Last week the Cornell University Global Labor Institute published an extensive report about the true job numbers associated with Keystone XL. They confirm what we’ve suspected for a long time: TransCanada and their contractors use junk math to inflate their numbers. In fact, the pipeline could destroy more jobs than it creates. Our state and our country deserve to make this decision based on sound facts, not industry-generated numbers based on half-truths.
Here is the overview that the researchers sent out with a link to the full report at the bottom:
Pipe Dreams? Jobs Gained, Gobs Lost by the Construction of the Keystone XL
TransCanada, the American Petroleum Institute and other proponents of the Keystone XL (KXL) pipeline claim KXL will be a $7 billion boon to the U.S. economy, creating 20,000 direct construction and manufac-turing jobs and 119,000 indirect jobs. Cornell Global Labor Institute’s (GLI) analysis of the project has found that these numbers are unsubstantiated, and that the project will produce far fewer jobs than they claim. In fact, the construction of KXL may destroy more jobs than it creates.
American needs a jobs plan, but KXL is not it. Here’s why:
KXL’s U.S. Project Budget is $3.3 billion, NOT $7 billion: TransCanada claims that KXL is a $7 billion project. TransCanada arrives at this figure by including $1.6 billion that will be spent in Canada and approximately $2.6 billion that has already been spent or committed, including on steel pipe manufactured outside the U.S. A much smaller project budget means a lot less jobs.
U.S. Manufacturing Jobs? Think again. Steel pipe is the main material input for KXL. To date, TransCanada has had almost 50% of the pipe manufactured outside the U.S., even though they claim KXL will create 20,000 direct construction and manufacturing jobs in the U.S. TransCanada is having the same multi-national corporation, based in India, manufacture the pipe for KXL as they did for Phase 1 and 2. This company, Welspun, is being investigated for producing sub-standard steel that led to spills and leaks in other pipeline projects. Plus, TransCanada has procured this pipe even though they have not received a Presidential Permit to construct KXL.
KXL Will Increase Fuel Prices in the Midwest, Hurting Consumers and Destroying Jobs. KXL will divert tar sands oil from Midwest refineries to refineries in the Gulf Coast where the oil will sell for a higher price. Tar Sands oil will also be available for export to countries like China where the demand for oil is growing rapidly. TransCanada states that KXL will increase the price of heavy crude oil in the Midwest by almost $2 to $4 billion annually. Top energy economists believe Midwestern consumers may end up paying 10-20 cents more for a gallon of gas as a result of tar sands oil being diverted to refineries in Texas. Just one year of fuel price increases as a result of KXL could cancel out some or all of the jobs created by KXL, based on the $3-$4 billion budget.

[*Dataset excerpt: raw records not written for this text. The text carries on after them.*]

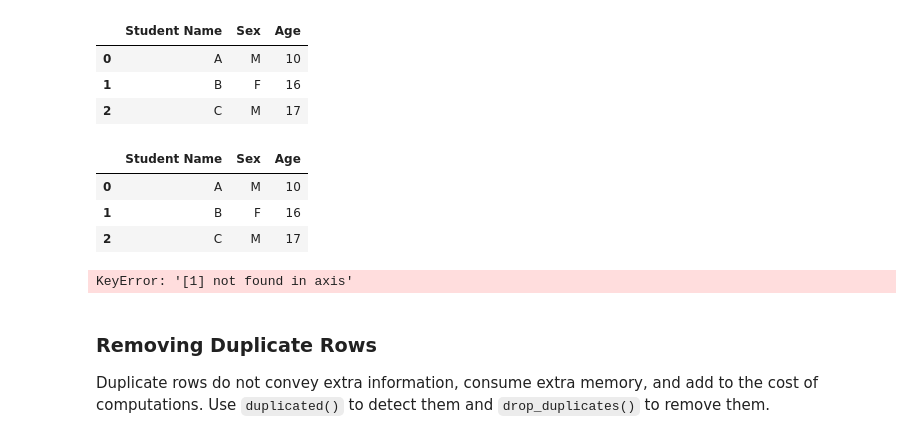
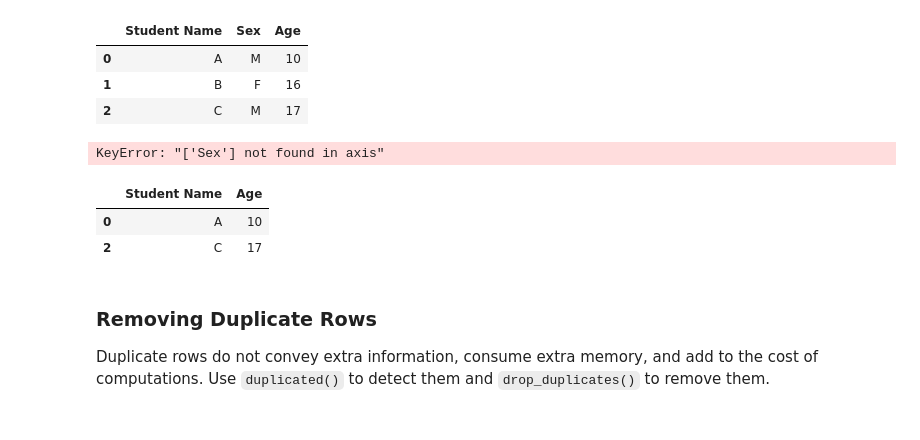
Before and after one commit to wasimnawaz1/programming_4_AI, a Jupyter notebook: Programming_for_AI,_Lectures_(Week_5-8)_Pandas.ipynb, the cells around one changed output. Cells and saved outputs as stored; diff of their text form; code cells hidden in the pictures.

```diff
--- a/Programming_for_AI,_Lectures_(Week_5-8)_Pandas.ipynb
+++ b/Programming_for_AI,_Lectures_(Week_5-8)_Pandas.ipynb
@@ -632,18 +618,18 @@ myframe5
 | 1 | B | F | 16 |
 | 2 | C | M | 17 |
 # %%
-myframe5.drop(columns=['Sex'])        #use inplace=True to drop from the myframe5
+myframe5.drop(columns=['Sex'], inplace=True)        #use inplace=True to drop from the myframe5
 myframe5
 # %% [output]
-|  | Student Name | Sex | Age |
-| 0 | A | M | 10 |
-| 1 | B | F | 16 |
-| 2 | C | M | 17 |
+KeyError: "['Sex'] not found in axis"
 # %%
 # Remove the row indexed 1
-myframe5.drop(1)
+
+myframe5.drop(1, inplace=True)
 # %% [output]
-KeyError: '[1] not found in axis'
+|  | Student Name | Age |
+| 0 | A | 10 |
+| 2 | C | 17 |
 # %% [markdown]
 ### Removing Duplicate Rows
 
```
Also changed, not shown: parts of 51 cells of this notebook.
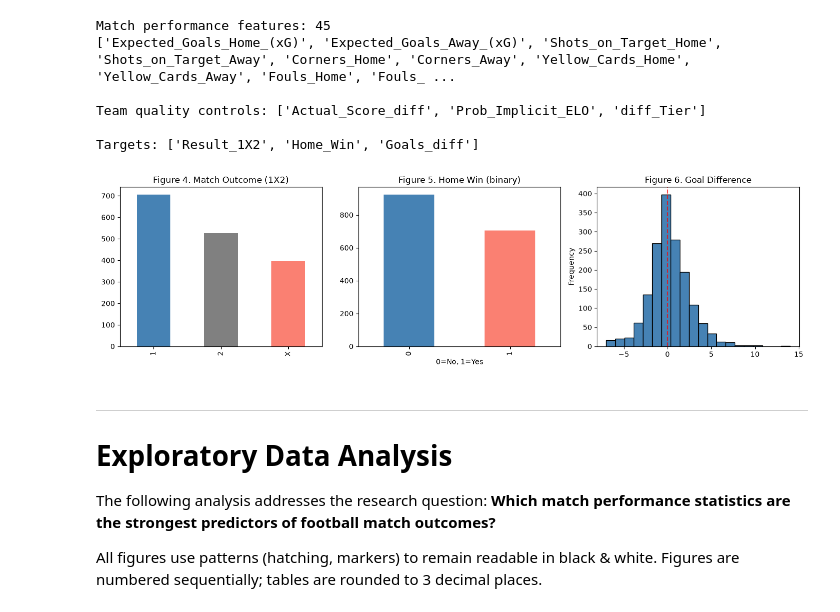
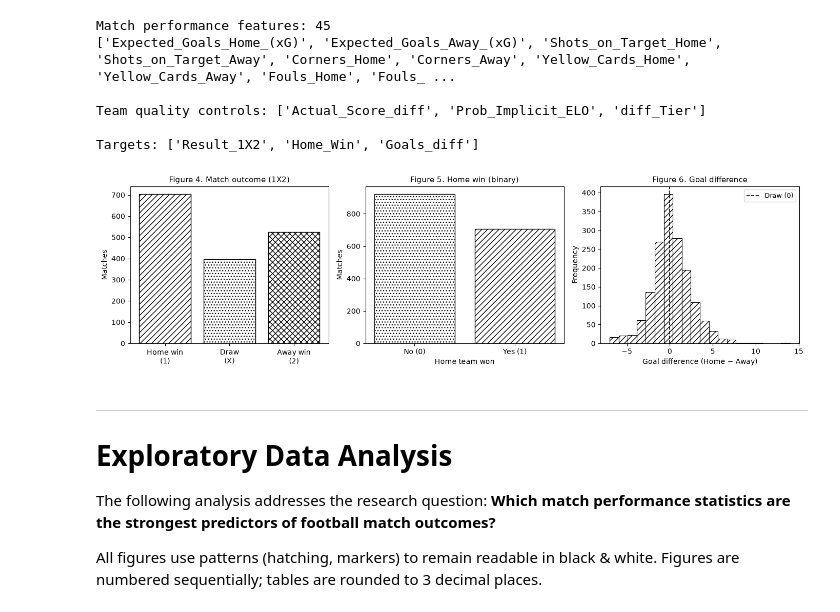
Before and after one commit to dondarjl/Football-scrapping-project, a Jupyter notebook: Data Cleaning.ipynb, the cells around one changed output. Drawn from its saved outputs; the diff is of its cells as text; code cells hidden in the pictures.

```diff
--- a/Data Cleaning.ipynb
+++ b/Data Cleaning.ipynb
@@ -1055,25 +1068,44 @@ Team quality controls: ['Actual_Score_diff', 'Prob_Implicit_ELO', 'diff_Tier']
 
 Targets: ['Result_1X2', 'Home_Win', 'Goals_diff']
 # %%
-# Target distribution
 fig, axes = plt.subplots(1, 3, figsize=(14, 4))
 
-# Match outcome (1X2)
-df['Result_1X2'].value_counts().plot(kind='bar', ax=axes[0], title='Figure 4. Match Outcome (1X2)', color=['steelblue','gray','salmon'])
-axes[0].set_xlabel('')
+# Figure 4: Match outcome (1X2)
+counts_1x2 = df['Result_1X2'].value_counts().reindex(['1', 'X', '2'])
+bars = axes[0].bar(range(3), counts_1x2.values,
+                   color='white', edgecolor='black', linewidth=1)
+for bar, h in zip(bars, ['///', '...', 'xxx']):
+    bar.set_hatch(h)
+axes[0].set_xticks(range(3))
+axes[0].set_xticklabels(['Home win\n(1)', 'Draw\n(X)', 'Away win\n(2)'])
+axes[0].set_ylabel('Matches')
+axes[0].set_title('Figure 4. Match outcome (1X2)', fontsize=11)
 
-# Home win
-df['Home_Win'].value_counts().plot(kind='bar', ax=axes[1], title='Figure 5. Home Win (binary)', color=['steelblue','salmon'])
-axes[1].set_xlabel('0=No, 1=Yes')
+# Figure 5: Home win (binary)
+counts_win = df['Home_Win'].value_counts().reindex([0, 1])
+bars = axes[1].bar(range(2), counts_win.values,
+                   color='white', edgecolor='black', linewidth=1)
+for bar, h in zip(bars, ['...', '///']):
+    bar.set_hatch(h)
+axes[1].set_xticks(range(2))
+axes[1].set_xticklabels(['No (0)', 'Yes (1)'])
+axes[1].set_xlabel('Home team won')
+axes[1].set_ylabel('Matches')
+axes[1].set_title('Figure 5. Home win (binary)', fontsize=11)
 
-# Goal difference
-df['Goals_diff'].plot(kind='hist', ax=axes[2], title='Figure 6. Goal Difference', bins=20, color='steelblue', edgecolor='black')
-axes[2].axvline(0, color='red', linestyle='--', alpha=0.7)
+# Figure 6: Goal difference
+axes[2].hist(df['Goals_diff'].dropna(), bins=20,
+             color='white', edgecolor='black', linewidth=0.8, hatch='///')
+axes[2].axvline(0, color='black', linestyle='--', linewidth=1.2, label='Draw (0)')
+axes[2].set_xlabel('Goal difference (Home − Away)')
+axes[2].set_ylabel('Frequency')
+axes[2].set_title('Figure 6. Goal difference', fontsize=11)
+axes[2].legend(fontsize=9)
 
 plt.tight_layout()
 plt.show()
 # %% [output]
-[figure, old version]
+[figure, new version]
 # %% [markdown]
 ---
 # Exploratory Data Analysis
```
Also changed, not shown: parts of 9 cells of this notebook.
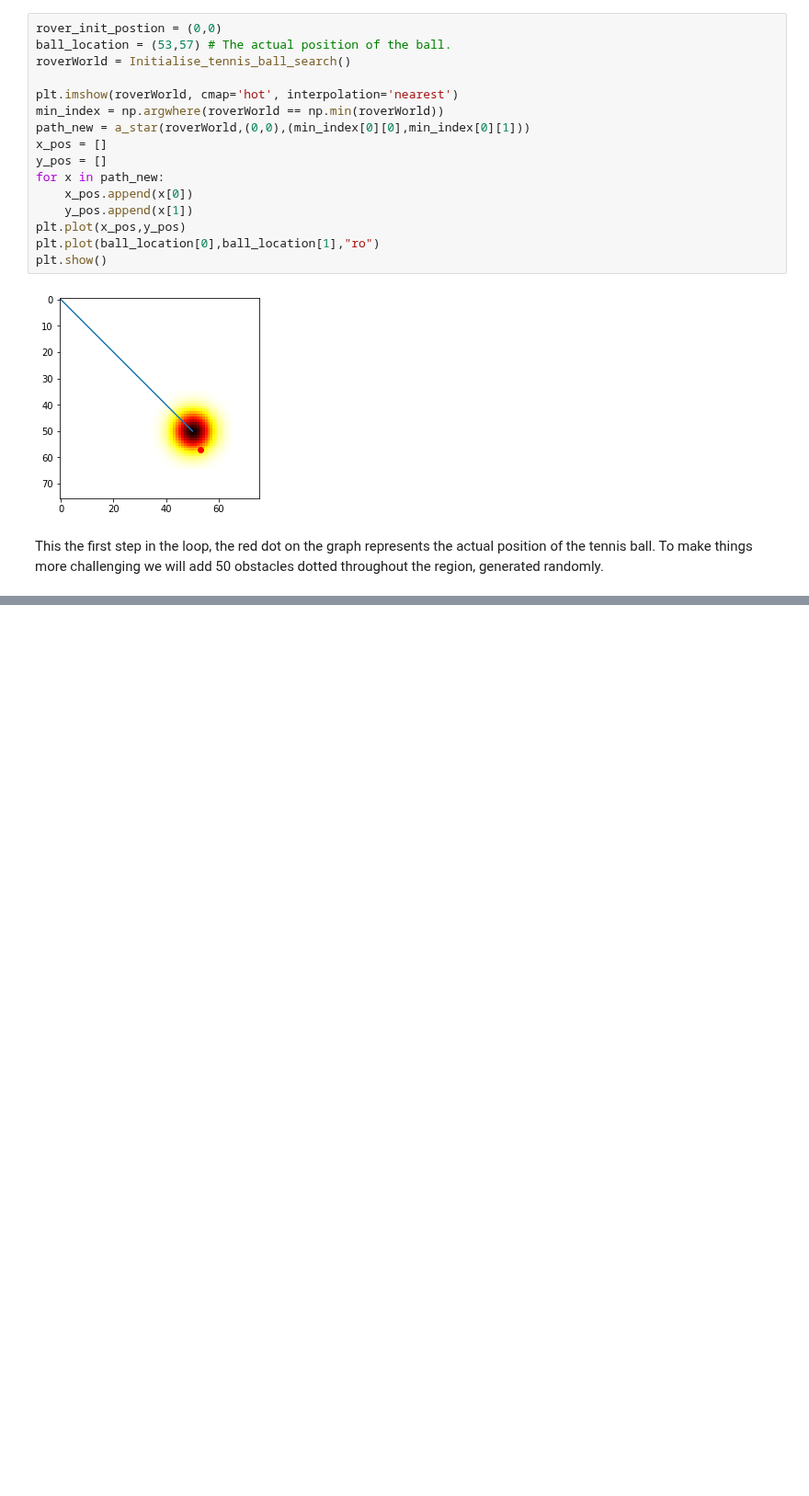
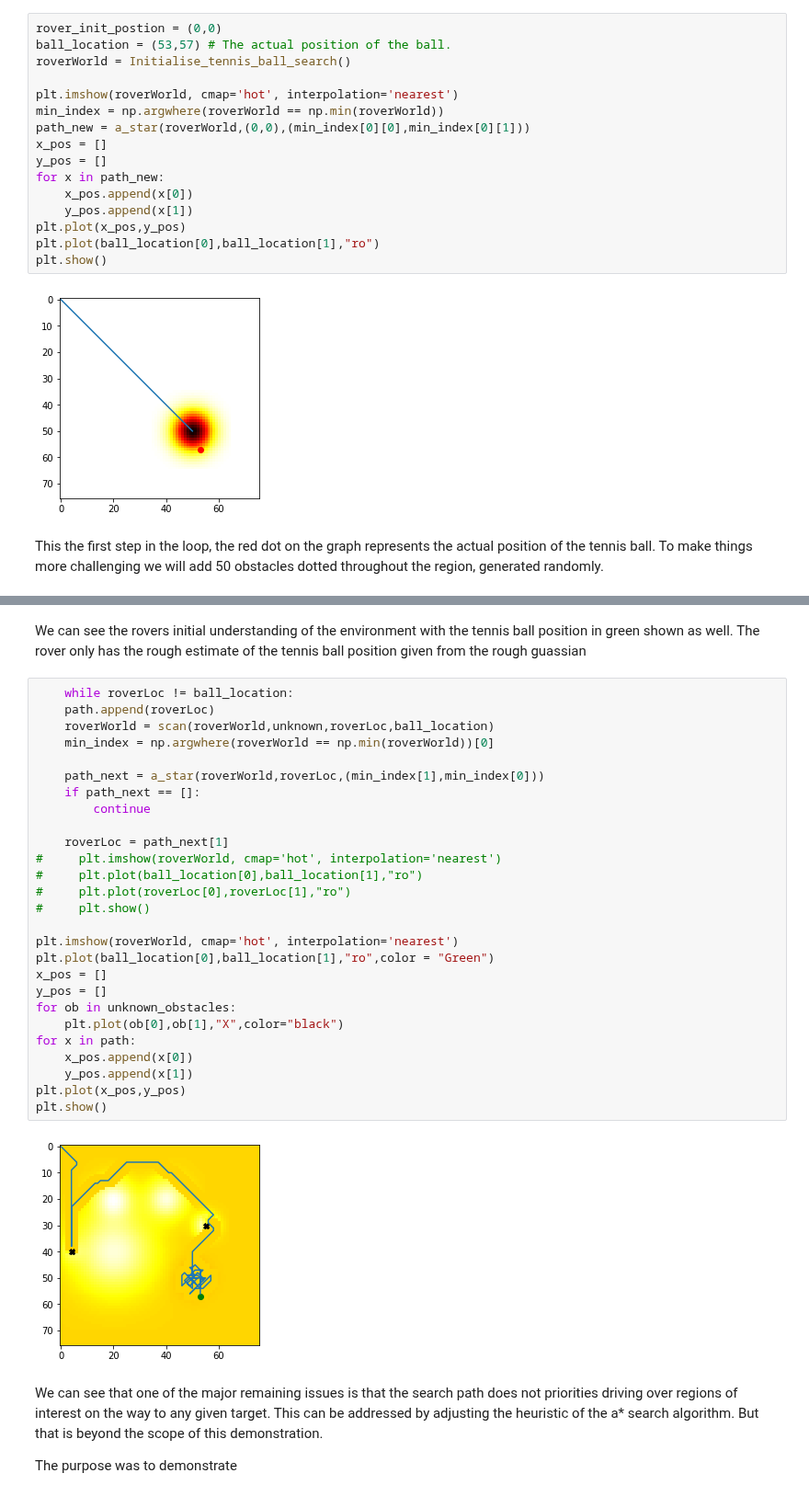
Before and after one commit to JmcRobbie/novaRoverDemos, a Jupyter notebook: Autonomous decision making demonstration.ipynb, the cells around one changed output, grey strips where cells are left out. Shown at 92% size. Saved outputs shown, nothing was run; the diff lists cells and outputs as text; blank space fills up the shorter version.

```diff
--- a/Autonomous decision making demonstration.ipynb
+++ b/Autonomous decision making demonstration.ipynb
@@ -355,0 +329,35 @@ print(path)
+# %% [markdown]
+We can see the rovers initial understanding of the environment with the tennis ball position in green shown as well. The rover only has the rough estimate of the tennis ball position given from the rough guassian
+# %%
+    while roverLoc != ball_location:
+    path.append(roverLoc)
+    roverWorld = scan(roverWorld,unknown,roverLoc,ball_location)
+    min_index = np.argwhere(roverWorld == np.min(roverWorld))[0]
+
+    path_next = a_star(roverWorld,roverLoc,(min_index[1],min_index[0]))
+    if path_next == []:
+        continue
+
+    roverLoc = path_next[1]
+#     plt.imshow(roverWorld, cmap='hot', interpolation='nearest')
+#     plt.plot(ball_location[0],ball_location[1],"ro")
+#     plt.plot(roverLoc[0],roverLoc[1],"ro")
+#     plt.show()
+
+plt.imshow(roverWorld, cmap='hot', interpolation='nearest')
+plt.plot(ball_location[0],ball_location[1],"ro",color = "Green")
+x_pos = []
+y_pos = []
+for ob in unknown_obstacles:
+    plt.plot(ob[0],ob[1],"X",color="black")
+for x in path:
+    x_pos.append(x[0])
+    y_pos.append(x[1])
+plt.plot(x_pos,y_pos)
+plt.show()
+# %% [output]
+[figure, added]
+# %% [markdown]
+We can see that one of the major remaining issues is that the search path does not priorities driving over regions of interest on the way to any given target. This can be addressed by adjusting the heuristic of the a* search algorithm. But that is beyond the scope of this demonstration.
+
+The purpose was to demonstrate
```
Also changed, not shown: parts of 7 cells of this notebook.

Oil Spills, Pollution and Climate Change Cost Jobs Too! The industry has ignored or dismissed fears that KXL will have a serious impact on our environment and our economy through inland spills, spills into freshwater supplies (principally the Ogallala Aquifer) or increases in greenhouse gas emissions and other forms of pollution. But clean-up operations, permanent spill damage to sectors like agriculture and tourism, and rising emissions and other pollutants incur costs and divert public and private funds away from productive economic activity. For Phase 1 of Keystone, TransCanada claimed 11 spills could be expected over a 50 year period–over 30 spills have occurred on the Keystone pipeline just in its first year of operation in Canada and the U.S.
KXL Jobs Are Temporary and Non-Local. Only 10-15% of the total KXL workforce is expected to be hired locally. Based on information provided by TransCanada to the State Department, a state-by-state jobs breakdown reveals that Keystone XL will create very few jobs in the states along the pipeline (e.g., 6-18 jobs in Kansas; 90-248 jobs in Nebraska; and 41-113 jobs in Oklahoma). Plus, these construction jobs will disappear after the completion of the project.
Industry Study Exaggerates Job Estimates: The industry’s claim that KXL will create 119,000 total jobs (direct, indirect and induced) is based on a poorly documented study commissioned by TransCanada (The Perryman Group study). The Perryman study is not transparent and does not include basic information on the overall cost of the project and input data from TransCanada. In short, the Perryman Study does not provide enough information to know how the estimated job impacts were calculated.
The full report can be downloaded here: http://www.ilr.cornell.edu/globallaborinstitute/research/upload/GLI_KeystoneXL_Reportpdf.pdf